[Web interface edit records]
*** Block opens ***

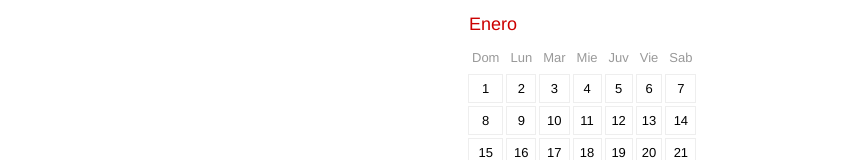
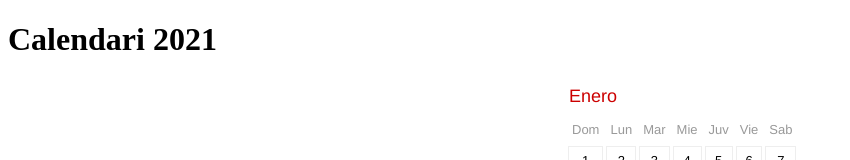
Before and after one commit to fboronat/calendario-devcode, a plain HTML site: page index.html in a window 1280 px wide. Shown: the top 160 px of the page, without its empty margins (0-850 px from the left). Drawn offline with Linux system fonts and the light colour scheme.

Commit message:
añade encabezado h1

```diff
--- a/index.html
+++ b/index.html
@@ -7,6 +7,6 @@
     <link rel="stylesheet" href="styles.css">
   </head>
   <body>
-
+      <h1>Calendari 2021</h1>
   </body>
 </html>
```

*** Block closes ***

● Work instructions: From the records above, copy each line in which the string "html" occurs.

● Answer box:
Before and after one commit to fboronat/calendario-devcode, a plain HTML site: page index.html in a window 1280 px wide. Shown: the top 160 px of the page, without its empty margins (0-850 px from the left). Drawn offline with Linux system fonts and the light colour scheme.
--- a/index.html
+++ b/index.html
 </html>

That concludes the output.